Which county will become the first to close all of its correctional facilities?

As the U.S. prison population continues to balloon, the nation’s top prison system is grappling with how to manage the aging facilities and keep them safe.

As many as a half-dozen counties in the South and West have already closed or are considering closing their facilities, including Georgia’s McDonough County in the Atlanta suburbs.

The Georgia Department of Corrections said in a statement it has no immediate plans to reopen.

It cited a recent decline in inmate occupancy and a shortage of staff.

“There are no new vacancies at McDonaughey County, but we do have limited capacity at several facilities, and there are not enough correctional officers to keep up with the growing demand for our services,” the statement said.

In Mississippi, the state’s largest county, the Jackson Department of Correction closed its prison on Dec. 23 after a prison safety and health crisis prompted the state to suspend its use of solitary confinement for inmates and temporarily suspend use of electronic monitoring devices.

The state also said it is reviewing its use-of-force policy, and has asked the Department of Public Safety to review its use policies and training.

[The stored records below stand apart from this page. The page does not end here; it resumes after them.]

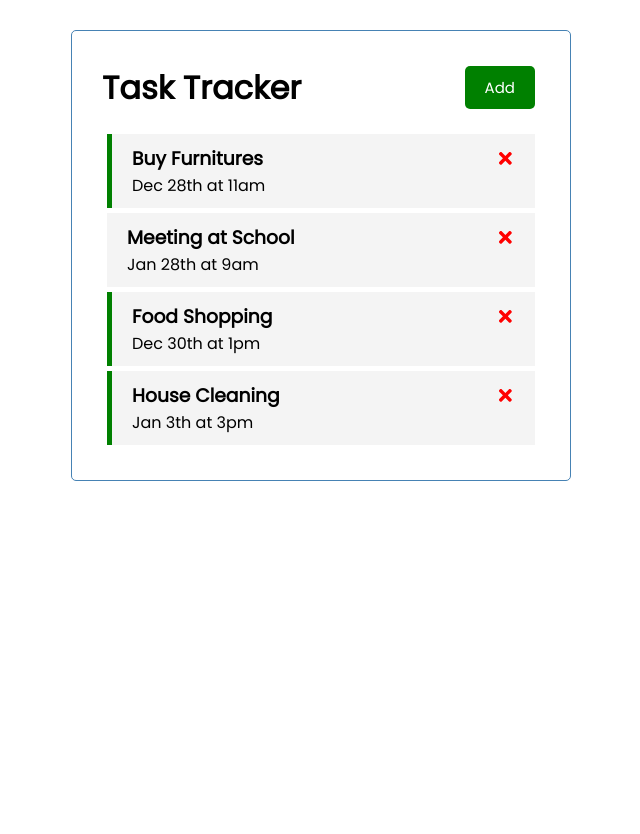
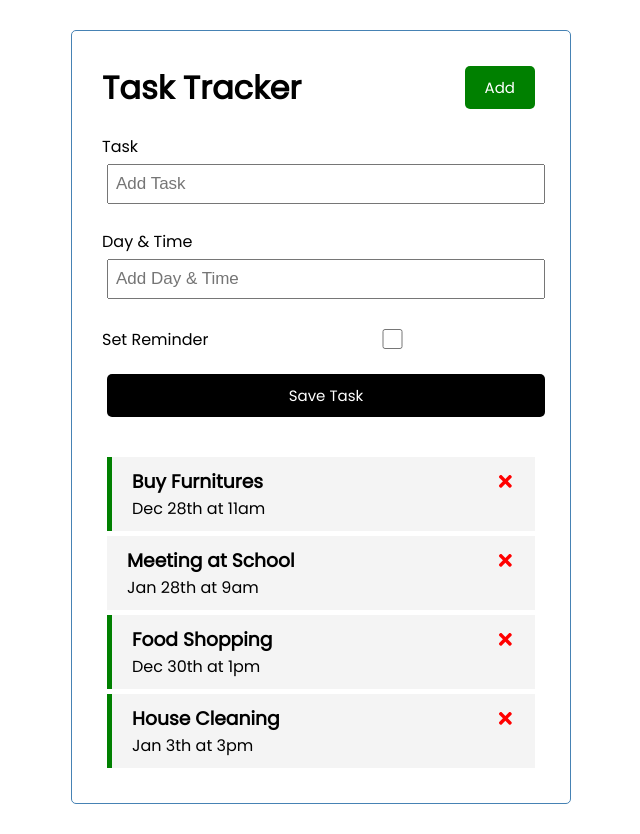
Before and after one commit to singhvikramjeet786/react-task-tracker, a React (Create React App) app: page / in a window 1280 px wide. Shown: the whole page, without its empty margins (319-959 px from the left). Before the commit the page ends 800 px from the top, so only its background shows below. Built offline with nearby package versions, Linux system fonts and the light colour scheme.

Commit message:
updated code for adding new task

```diff
--- a/src/App.js
+++ b/src/App.js
@@ -1,3 +1,4 @@
+import AddTask from './components/AddTask.js';
 import Header from './components/Header.js';
 import Tasks from './components/Tasks.js';
 import { useState } from "react"
@@ -31,6 +32,14 @@
     }
   ]);
 
+  //Add task
+  const addTask= (task) =>{
+    console.log(task)
+    const id = Math.floor(Math.random() * 10000) +1
+
+    const newTask = {id, ...task}
+    setTasks([...taskList, newTask])
+  }
   //delete Task function
   const deleteTask = (id) =>{
     console.log('Delete',id);
@@ -47,6 +56,7 @@
   return (
     <div className="container">
       <Header title="Task Tracker" />
+      <AddTask onAdd={addTask}/>
       {taskList.length > 0 ? (<Tasks tasks={taskList} onDelete={deleteTask} onToggle={toggleReminder}/>
       ) : (<p>No Tasks to Show</p>
     )}
--- /dev/null
+++ b/src/components/AddTask.js
@@ -0,0 +1,40 @@
+import { useState } from "react"
+
+const AddTask = ({onAdd}) => {
+    const [text, setText] = useState('')
+    const [day, setDay] = useState('')
+    const [reminder, setReminder] = useState(false)
+    const onSubmit = (e) => {
+        e.preventDefault()
+
+        if(!text){
+            alert("please add task")
+            return
+        }
+
+        onAdd({text,day,reminder})
+
+        setText('')
+        setDay('')
+        setReminder(false)
+    }
+    return (
+        <form className="add-form" onSubmit={onSubmit}>
+            <div className="form-control">
+                <label>Task</label>
+                <input type="text" placeholder="Add Task" value={text} onChange={(e)=>setText(e.target.value)}></input>
+            </div>
+            <div className="form-control">
+                <label>Day & Time</label>
+                <input type="text" placeholder="Add Day & Time" value={day} onChange={(e)=>setDay(e.target.value)}></input>
+            </div>
+            <div className="form-control form-control-check">
+                <label>Set Reminder</label>
+                <input type="checkbox" checked={reminder} value={reminder} onChange={(e)=>setReminder(e.currentTarget.checked)} />
+            </div>
+            <input className="btn btn-block" type="submit" value="Save Task" />
+        </form>
+    )
+}
+
+export default AddTask
```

“It is time for us to focus on the health and safety of our citizens and the public, and that includes those incarcerated at the McDonaghy County Correctional Facility,” the state said in the statement.

“It is imperative that all correctional officers have the training and the training necessary to provide a safe environment and ensure the health, safety and welfare of our communities.”

Officials from other states, including Florida, Alabama, Tennessee and Texas, have also said they will review their use-code policies.

The closure of prisons nationwide follows a string of closures at other facilities.

In March, the Department for Homeland Security announced it was reducing the number of inmates it holds at facilities nationwide by 50 percent and moving them to county jails.